Niche’s only problem is the seating arrangement. There’s just one communal table that fits 15 people at max capacity. So eating here kind of feels like Thanksgiving dinner in the suburbs, or the Last Supper if a few Apostles brought plus ones. At dinner on an early weeknight when the table isn’t jam-packed yet, the shared-space concept is charming, as is the fact that the chef is casually chatting on his cellphone while he cooks. But when it’s busy, things start feeling a little more like if the MTA tried to give out noodle bowls and glasses of orange wine during rush hour at Union Square.
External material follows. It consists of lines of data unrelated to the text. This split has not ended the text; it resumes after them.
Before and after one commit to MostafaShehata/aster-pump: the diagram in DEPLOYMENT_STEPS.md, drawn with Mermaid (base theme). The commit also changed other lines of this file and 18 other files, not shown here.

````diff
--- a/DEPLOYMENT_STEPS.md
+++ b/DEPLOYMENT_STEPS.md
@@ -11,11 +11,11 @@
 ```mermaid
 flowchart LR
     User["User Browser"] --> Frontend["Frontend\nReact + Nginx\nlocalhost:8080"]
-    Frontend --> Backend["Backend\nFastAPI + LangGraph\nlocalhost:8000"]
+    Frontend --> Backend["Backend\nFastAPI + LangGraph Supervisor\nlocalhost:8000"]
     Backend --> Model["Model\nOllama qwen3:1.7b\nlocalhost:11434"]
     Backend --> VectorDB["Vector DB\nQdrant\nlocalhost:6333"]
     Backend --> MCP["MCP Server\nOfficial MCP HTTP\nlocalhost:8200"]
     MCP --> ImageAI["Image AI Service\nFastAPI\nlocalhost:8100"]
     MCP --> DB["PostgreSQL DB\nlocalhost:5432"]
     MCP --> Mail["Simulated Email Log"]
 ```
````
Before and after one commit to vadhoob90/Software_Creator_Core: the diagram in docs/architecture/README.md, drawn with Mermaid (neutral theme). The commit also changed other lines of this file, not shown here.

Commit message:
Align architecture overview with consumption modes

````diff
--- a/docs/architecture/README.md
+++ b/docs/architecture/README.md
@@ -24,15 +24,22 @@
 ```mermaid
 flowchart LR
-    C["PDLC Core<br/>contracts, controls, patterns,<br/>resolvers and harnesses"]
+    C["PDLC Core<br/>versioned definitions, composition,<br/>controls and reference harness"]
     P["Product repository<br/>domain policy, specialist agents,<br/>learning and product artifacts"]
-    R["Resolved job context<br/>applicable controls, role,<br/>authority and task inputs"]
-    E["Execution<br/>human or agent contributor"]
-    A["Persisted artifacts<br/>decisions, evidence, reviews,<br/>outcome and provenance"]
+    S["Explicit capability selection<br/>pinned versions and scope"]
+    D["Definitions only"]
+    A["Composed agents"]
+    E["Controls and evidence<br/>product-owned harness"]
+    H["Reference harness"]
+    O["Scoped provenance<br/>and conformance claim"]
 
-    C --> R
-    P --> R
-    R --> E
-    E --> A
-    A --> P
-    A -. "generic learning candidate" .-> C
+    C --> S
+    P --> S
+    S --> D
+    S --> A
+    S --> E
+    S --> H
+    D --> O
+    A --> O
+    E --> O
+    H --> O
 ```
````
The waits can be anywhere from half an hour to an hour, and if you’re sitting in the corner seat by the door, you’ll probably get elbowed in the side as people come in and out to put their names in.
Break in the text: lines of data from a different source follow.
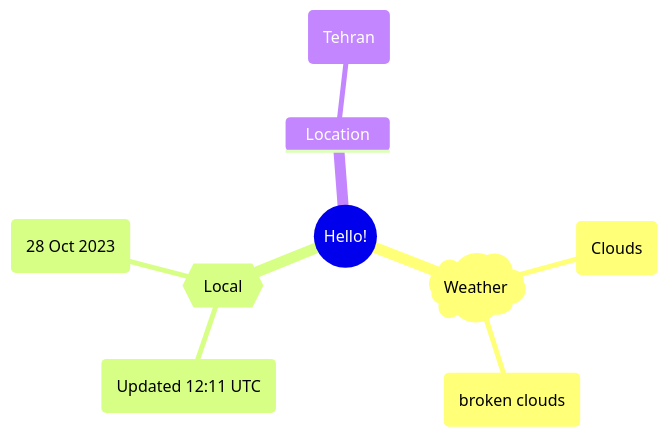
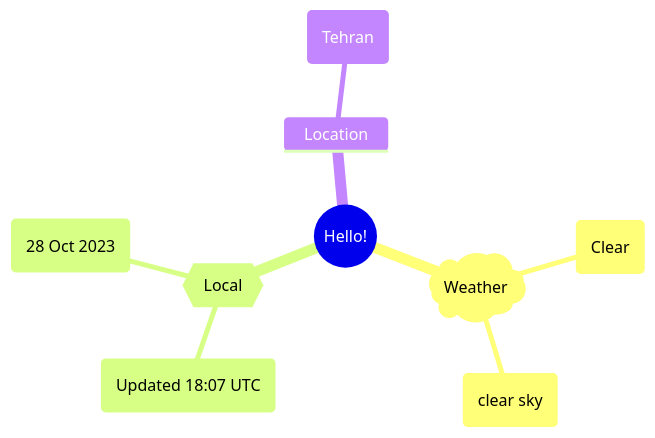
Before and after one commit to Xosrov/Xosrov: the first of 2 diagrams in README.md, drawn with Mermaid.

Commit message:
[bot] updated images

````diff
--- a/README.md
+++ b/README.md
@@ -3,12 +3,12 @@
 ```mermaid
 mindmap
   root((Hello!))
     )Weather(
-        (Clouds)
-        (broken clouds)
+        (Clear)
+        (clear sky)
     {{Local}}
-        (Updated 12:11 UTC)
+        (Updated 18:07 UTC)
         (28 Oct 2023)
     Location
         (Tehran)
 ```
````
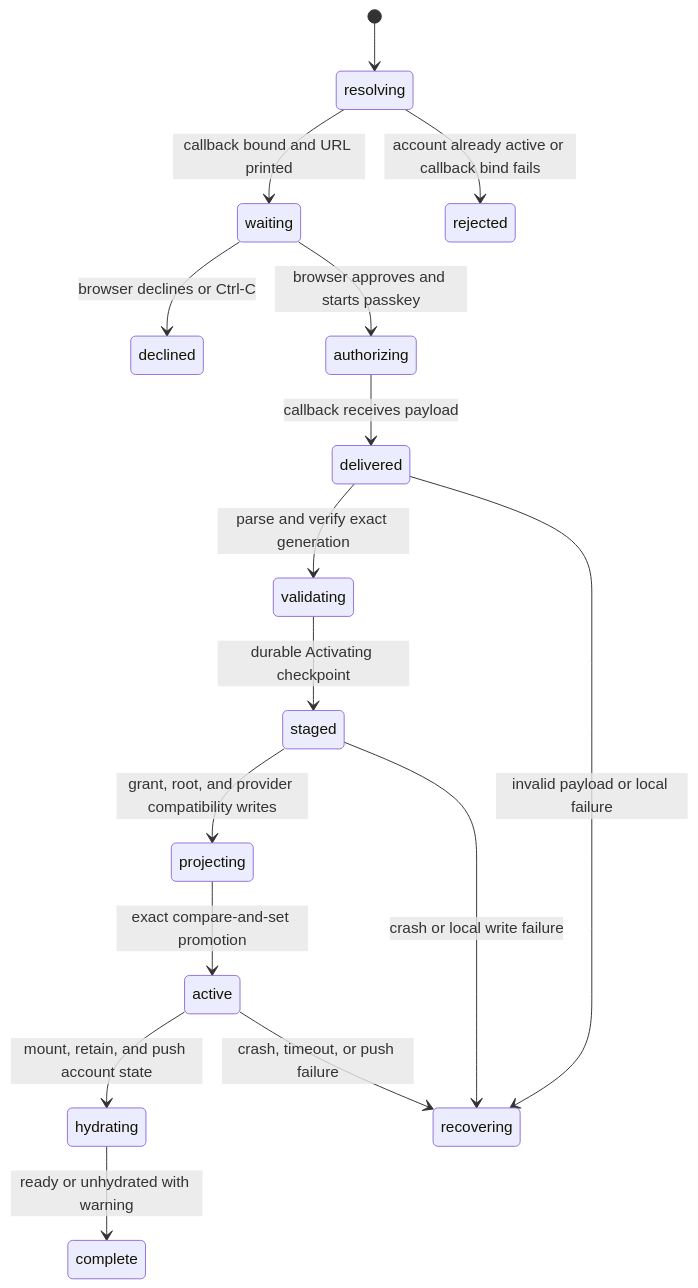
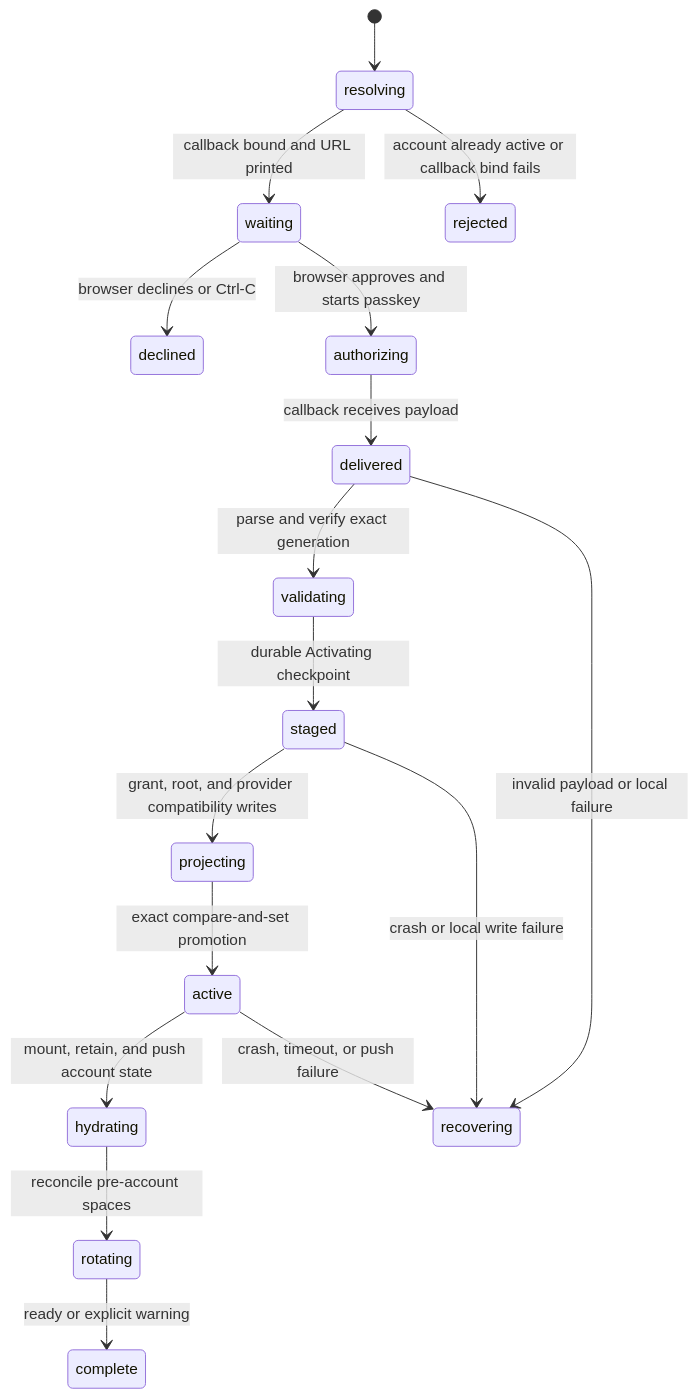
Before and after one commit to tonk-labs/tonk: the diagram in docs/storybook/accounts/browser-cli-handoff.md, drawn with Mermaid. The commit also changed other lines of this file and 9 other files, not shown here.

````diff
--- a/docs/storybook/accounts/browser-cli-handoff.md
+++ b/docs/storybook/accounts/browser-cli-handoff.md
@@ -43,18 +44,19 @@
 ```mermaid
 stateDiagram-v2
     [*] --> resolving
     resolving --> waiting : callback bound and URL printed
     resolving --> rejected : account already active or callback bind fails
     waiting --> declined : browser declines or Ctrl-C
     waiting --> authorizing : browser approves and starts passkey
     authorizing --> delivered : callback receives payload
     delivered --> validating : parse and verify exact generation
     validating --> staged : durable Activating checkpoint
     staged --> projecting : grant, root, and provider compatibility writes
     projecting --> active : exact compare-and-set promotion
     active --> hydrating : mount, retain, and push account state
-    hydrating --> complete : ready or unhydrated with warning
+    hydrating --> rotating : reconcile pre-account spaces
+    rotating --> complete : ready or explicit warning
     delivered --> recovering : invalid payload or local failure
     staged --> recovering : crash or local write failure
     active --> recovering : crash, timeout, or push failure
 ```
````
Even if you’re a broth person, you should make it a point to try Niche’s mazémen. Bring a friend who doesn’t overvalue their personal space, or just stop by for a great solo meal. You can save your soup reflection moments for your bathroom mirror. Your eyebrows look amazing, anyway.
Two crunchy little toasts, each with some lemony mayo, a butterflied sardine, chili oil, and crunchy pepper flakes on top. It’s creamy. It’s sour. It’s the kind of thing we’d like to see packed in a lunchbox in full-sandwich form.
If we showed you this picture without any context, you might think someone had dumped some fast food fries into a nice porcelain bowl. But these come with nori seasoning on top. Which only makes them more delicious than already-delicious McDonald’s fries.
We could easily take down two of these without any helpers. The dark stuff on top is yuzu kosho - a fermented chile and yuzu paste - and it’s crispy with a little kick.
This thinly sliced salmon is the kind of thing you’d find on a really good bagel. It’s also used in the Russ & Roe mazémen, but we prefer it on its own rather than mixed in with noodles. More on that later.
It’s a salty rich comfort food dream. A solo dinner aspiration. The thing you scarf down without stopping to wipe the sauce off your face. It’s the burger at the summer barbecue. It’s unmissable. Get it with bamboo and a poached egg.
This doesn’t look like anything special. But it is. There’s lots of cabbage, and a generous pile of clams in their shells. The sauce is the best thing about the dish, it’s light and fishy.
This one is sort of a play on carbonara - and you’ll probably try to recreate it at home (less successfully). There are hunks of bacon, and a peppery cheese sauce. It automatically comes with a poached egg on top, which makes it very creamy and hard to stop eating.
This bowl is the only purely vegetarian entree on the menu. It comes with simple mushrooms and broccoli, as well as a tomato-based sauce that’s not as spicy as we would have liked. Nothing a little chili oil can’t fix.
Sort of like any episode of This Is Us or a six-hour Phish concert, the Russ & Roe has too much of one feeling. The textures of the noodles and salmon are similarly soft, and it just doesn’t work as well as the other mazémen options.